Killing for Pleasure?

This post is a break from the normal schedule. It is a corollary to the “Philosophy Bites?” post a few days ago. I am going to try an answer one of the questions raised by readers of that post, in this case my old sparring partner Tom; who posted the following in the comments: So, not to disagree with you, because I don’t, but merely to add to the argument, not so much in war, but in the scheme of moral judgements, where do you stand on killing for pleasure? and I don’t mean just for humans… Note: Any complete answer could stretch to the length of a whole book. Ideas are not isolated but rather conjoined in a massive net of links comprised of concepts, indeed that is their purpose, and I am wary of giving a less than full account of an answer by the necessity to keep within a blog post length. Suffice to say, that this is a “clip notes” version. There may be much here that is lightly treated, but that is not (I hope) because it hasn’t been thought through. Anyway, the short answer is this: To kill purely for pleasure is to kill because one is grasping at desire. […]

Philosophy Bites? (Killing in War)

I regularly listen to the podcast Philosophy Bites presented by Nigel Warburton. In each episode, a new and interesting topic is raised with a guest philosopher (someone always of note) who has about ten minutes to present their view. I have not written about it before, but this is not because it has not stirred me. On the contrary, I often have to stop myself exclaiming aloud in disagreement with some of the guests, for I have long felt that Nigel goes “too easy” on them. Indeed sometimes his questions are more the gentle nudge of a teacher than the interlocutor’s retort. Something only asked to tease out the argument a little more. This reminds me of my old philosophy professor, who would often fence with me on a subject by gently passing me back questions to naturally draw out my thoughts into a more coherent (ha!) mode of expression. Clearly with no great success. The fencing analogy is apt here, as this is exactly how fencing is taught: gently. The Maestro leads the pupil through a slow and safe sequence and at the moment of commitment points out, by gently prodding them, that they have overreached and should have covered quarte instead. However, I prefer being taught in the vein of the martial arts. In karate, any point of view is thrown mercilessly into the crucible of combat and tested to destruction. If it is right, then it works. There is no gentleness and no kindness. Only something that stands and something that falls. It is true that when you over-reach you are battered, but at least you learned something and your master has shown you some honesty. Honesty is always refreshing. As John Lennon said, “Just give me the truth.” […]

Nick Griffin on Question Time, a liberal view

Last night, Question Time: the BBC’s ‘political debate’ show, invited the leader of the BNP onto the panel.
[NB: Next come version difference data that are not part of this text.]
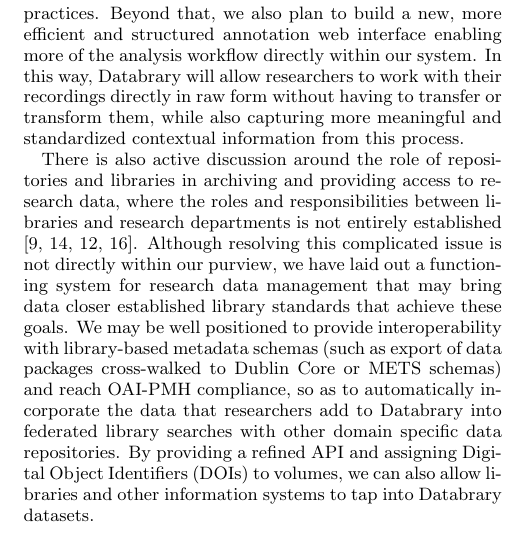
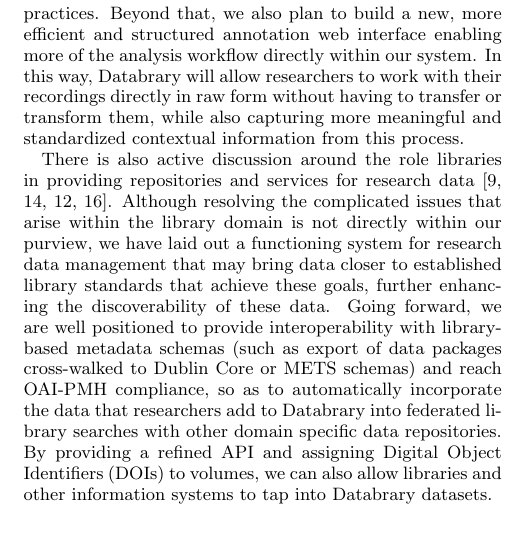
Before and after one commit to databrary/presentations, a LaTeX paper (jcdl-15/paper.tex): part of one column of page 4 of 5, cut so that both start at the same text. Compiled offline with pdfLaTeX.

Commit message:
library rewording

```diff
--- a/jcdl-15/paper.tex
+++ b/jcdl-15/paper.tex
@@ -197,9 +197,9 @@
 Beyond that, we also plan to build a new, more efficient and structured annotation web interface enabling more of the analysis workflow directly within our system.
 In this way, Databrary will allow researchers to work with their recordings directly in raw form without having to transfer or transform them, while also capturing more meaningful and standardized contextual information from this process.
 
-There is also active discussion around the role of repositories and libraries in archiving and providing access to research data, where the roles and responsibilities between libraries and research departments is not entirely established \cite{Castelli_etal_2013,Nielson_Hjørland_2014,Macmillan_2014,Pinfield_etal_2014}.
-Although resolving this complicated issue is not directly within our purview, we have laid out a functioning system for research data management that may bring data closer established library standards that achieve these goals.
-We may be well positioned to provide interoperability with library-based metadata schemas (such as export of data packages cross-walked to Dublin Core or METS schemas) and reach OAI-PMH compliance, so as to automatically incorporate the data that researchers add to Databrary into federated library searches with other domain specific data repositories.
+There is also active discussion around the role libraries in providing repositories and services for research data \cite{Castelli_etal_2013,Nielson_Hjørland_2014,Macmillan_2014,Pinfield_etal_2014}.
+Although resolving the complicated issues that arise within the library domain is not directly within our purview, we have laid out a functioning system for research data management that may bring data closer to established library standards that achieve these goals, further enhancing the discoverability of these data.
+Going forward, we are well positioned to provide interoperability with library-based metadata schemas (such as export of data packages cross-walked to Dublin Core or METS schemas) and reach OAI-PMH compliance, so as to automatically incorporate the data that researchers add to Databrary into federated library searches with other domain specific data repositories.
 By providing a refined API and assigning Digital Object Identifiers (DOIs) to volumes, we can also allow libraries and other information systems to tap into Databrary datasets.
 
 \section{Conclusions}
```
This caused a lot of furore in the papers and calls for the government to refuse to appear or send in a ‘bug gun’ to shoot the BNP down. The result was that veteran politician Jack Straw was dispatched to inform what the government think of the BNP. They were not happy about being on such a panel with him. However, I say they should be. […]

The Salmon of Doubt
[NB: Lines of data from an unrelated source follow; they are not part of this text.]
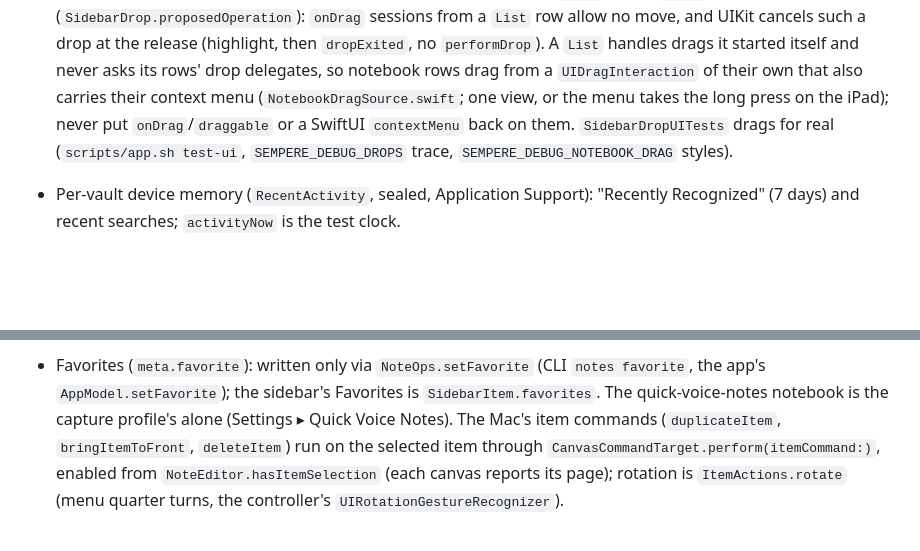
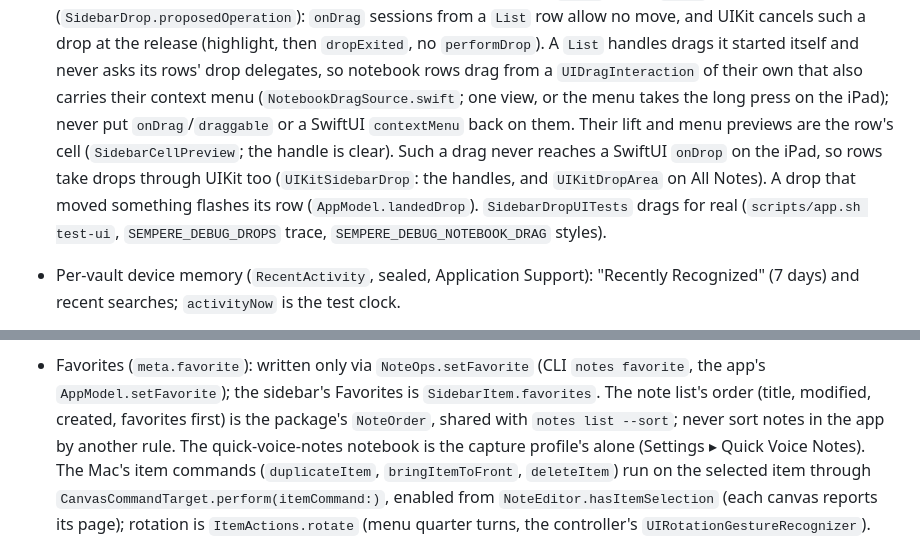
Before and after one commit to anthonytw/sempere, a Markdown page: CLAUDE.md, 2 parts joined by grey strips. Rendered like a GitHub page; blank space fills up the shorter version.

```diff
--- a/CLAUDE.md
+++ b/CLAUDE.md
@@ -362,7 +362,10 @@ Branch per task, PR to `main`, squash merge, CI green. Commit messages:
   started itself and never asks its rows' drop delegates, so notebook rows drag
   from a `UIDragInteraction` of their own that also carries their context menu
   (`NotebookDragSource.swift`; one view, or the menu takes the long press on the
-  iPad); never put `onDrag`/`draggable` or a SwiftUI `contextMenu` back on them.
+  iPad); never put `onDrag`/`draggable` or a SwiftUI `contextMenu` back on them. Their lift and menu
+  previews are the row's cell (`SidebarCellPreview`; the handle is clear). Such a drag never reaches a
+  SwiftUI `onDrop` on the iPad, so rows take drops through UIKit too (`UIKitSidebarDrop`: the handles,
+  and `UIKitDropArea` on All Notes). A drop that moved something flashes its row (`AppModel.landedDrop`).
   `SidebarDropUITests` drags for real (`scripts/app.sh test-ui`,
   `SEMPERE_DEBUG_DROPS` trace, `SEMPERE_DEBUG_NOTEBOOK_DRAG` styles).
 - Per-vault device memory (`RecentActivity`, sealed, Application Support):
@@ -654,7 +657,9 @@ Branch per task, PR to `main`, squash merge, CI green. Commit messages:
   (recognition, items, place), so `refreshed` searches only changed pages and `matches(onPage:)` is a slice;
   `pagesForHighlight` caches its stale-judged pages (`highlightCache`) and judges only pages whose value or dirty flag changed.
 - Favorites (`meta.favorite`): written only via `NoteOps.setFavorite` (CLI `notes favorite`, the app's
-  `AppModel.setFavorite`); the sidebar's Favorites is `SidebarItem.favorites`. The quick-voice-notes notebook is
+  `AppModel.setFavorite`); the sidebar's Favorites is `SidebarItem.favorites`. The note list's order
+  (title, modified, created, favorites first) is the package's `NoteOrder`, shared with `notes list --sort`;
+  never sort notes in the app by another rule. The quick-voice-notes notebook is
   the capture profile's alone (Settings ▸ Quick Voice Notes). The Mac's item commands (`duplicateItem`, `bringItemToFront`, `deleteItem`)
   run on the selected item through `CanvasCommandTarget.perform(itemCommand:)`, enabled from
   `NoteEditor.hasItemSelection` (each canvas reports its page); rotation is `ItemActions.rotate` (menu quarter
```
Also changed, not shown: CHANGELOG.md (+9 -0 lines).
Gday all Has anyone else read “The Salmon of Doubt” penned by the late great Douglas Adams? One section in [...]

V for vendetta; the ethics of terror

Last night I finally got to see the new Wachowski brothers’ film; V for Vendetta. This film raises several interesting ethical dilemmas that reflect our own world in 2006. The two main themes brought to the fore are around the relationships between people and states. I found myself moved by the challenges raised by these themes and I present my thoughts here in such a way as to not spoil the film for those who have not seen it. Firstly, what is a terrorist? What does it mean to say that someone is a terrorist? Why is Nelson Mandela a freedom fighter and practically deified when someone else, someone equally as valid, is considered the scum of the Earth? Mandella started as a terrorist too: Umkhonto we Sizwe (or MK), translated Spear of the Nation, was the active military wing of the African National Congress (ANC). Founded on 16 December 1961 by the ANC and South African Communist Party (SACP), its purpose was to mount guerilla attacks against the South African apartheid regime for their oppression against black people. It was classified a terrorist organisation by the South African government and media, and subsequently banned. A part of the evil in the world and not a fighter for freedom (another spurious word used in multi-layered contexts). Is it that that Mandela was fighting an “evil” regime? Who says so? Freedom fighter is a relativistic local term for those engaged in rebellion against an established organization that is thought to be oppressive. The terms “freedom” and “rebellion” are often confusing, as often both sides in armed conflict claim to represent the popular cause of “freedom”. While external intervening parties, even oppressors, almost always claim to be “liberators”, ‘freedom fighters’ also often become oppressors in the eyes of civilians. Who is it that decides what is evil? Can one even judge a whole society as evil? Is our society any better? Is the US? Institute for Policy Studies scholar Professor Noam Chomsky has referred to the tactics used by agents of the US government and their proxies in their execution of US foreign policy in such countries as Nicaragua, Chile, Costa Rica, Honduras, Argentina, Colombia, Turkey, Vietnam, Laos and Cambodia [5] as a form of terrorism from which the term “American terrorism” has been drawn. Chomsky has also described the U.S as “a leading terrorist state.” After President Bush began using the term “War on Terrorism,” Chomsky stated: The U.S. is officially committed to what is called “low-intensity warfare.”[…] If you read the definition of low-intensity conflict in army manuals and compare it with official definitions of “terrorism” in army manuals, or the U.S. Code, you find they’re almost the same. [6] The French? Armed with some of the strictest anti-terrorism laws and policies in Europe, the French government has aggressively targeted Islamic radicals and other people deemed a potential terrorist threat. While other Western countries debate the proper balance between security and individual rights, France has experienced scant public dissent over tactics that would be controversial, if not illegal, in the United States and some other countries. What skeletons are in our closets? Is it really the inescapable conclusion that to call someone a terrorist is a matter of mere subjective perspective? […]